Aim of the task: The records below are made of lines; count those holding the word "edades" and give the number only.

#### Supplied entries ####

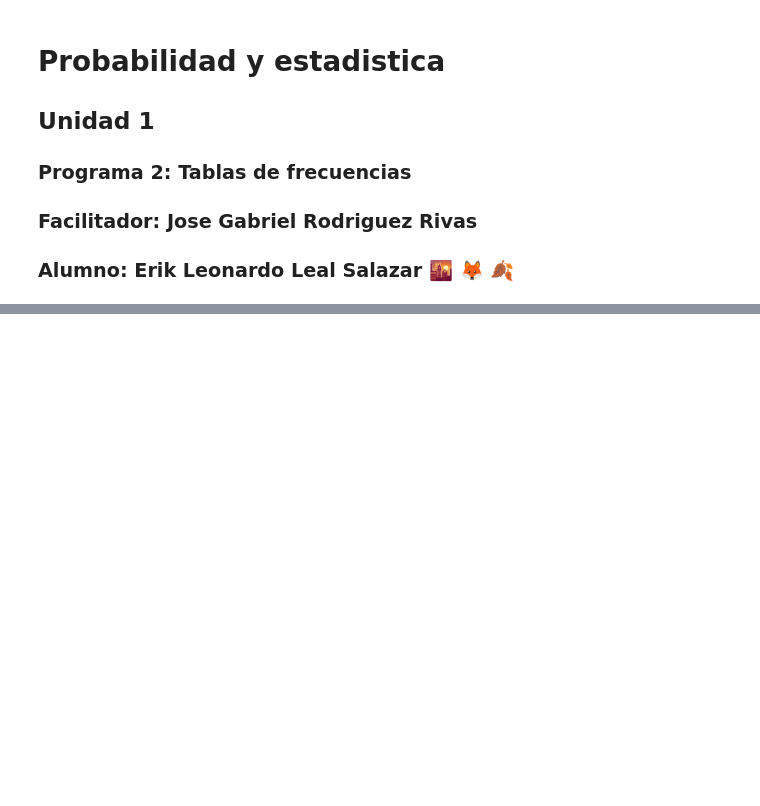
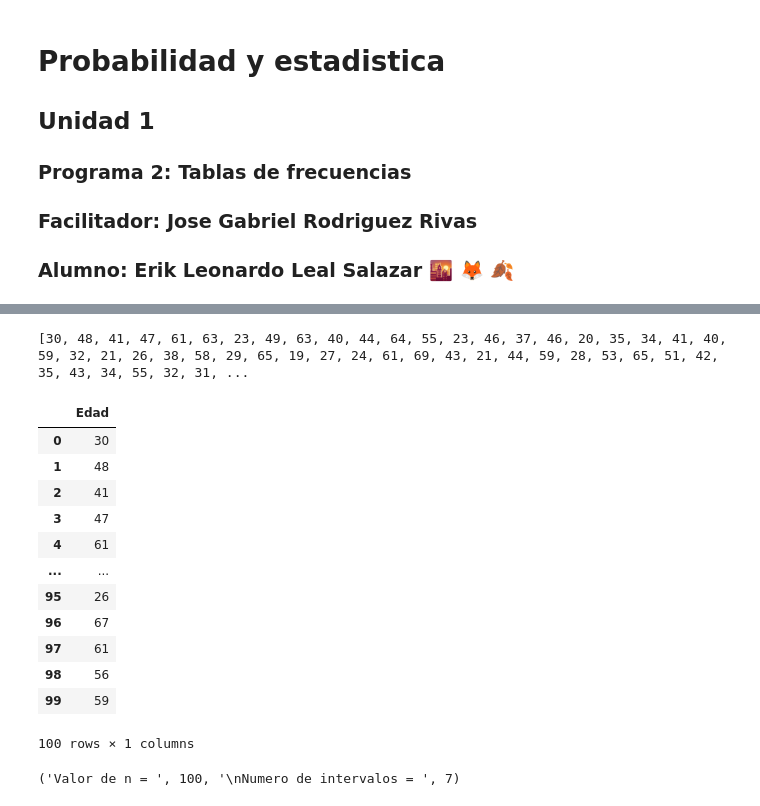
Before and after one commit to Leonardo-Leal-Salazar/Probabilidad1, a Jupyter notebook: Unidad1/PRO_U1_Practica3.ipynb, the cells around one changed output, grey strips where cells are left out. Saved outputs shown, nothing was run; the diff lists cells and outputs as text; code cells hidden in the pictures; blank space fills up the shorter version.

```diff
--- a/Unidad1/PRO_U1_Practica3.ipynb
+++ b/Unidad1/PRO_U1_Practica3.ipynb
@@ -120,0 +124,30 @@ tabla_frecuencias
+# %%
+# Volvemos a usar la lista edades
+print(edades)
+# %% [output]
+[30, 48, 41, 47, 61, 63, 23, 49, 63, 40, 44, 64, 55, 23, 46, 37, 46, 20, 35, 34, 41, 40, 59, 32, 21, 26, 38, 58, 29, 65, 19, 27, 24, 61, 69, 43, 21, 44, 59, 28, 53, 65, 51, 42, 35, 43, 34, 55, 32, 31, ...
+# %%
+# Crear un dataFrame con las edades
+df = pd.DataFrame({'Edad' : edades})
+df
+# %% [output]
+|  | Edad |
+| 0 | 30 |
+| 1 | 48 |
+| 2 | 41 |
+| 3 | 47 |
+| 4 | 61 |
+| ... | ... |
+| 95 | 26 |
+| 96 | 67 |
+| 97 | 61 |
+| 98 | 56 |
+| 99 | 59 |
+100 rows × 1 columns
+# %%
+# Calcular el numero de intervalos utilizando la regla de Surge
+n = len(edades)
+K = int(1 + math.log2(n))
+print(("Valor de n = ", n, "\nNumero de intervalos = ", K))
+# %% [output]
+('Valor de n = ', 100, '\nNumero de intervalos = ', 7)
```
Also changed, not shown: parts of 7 cells of this notebook.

####

Completed task: 5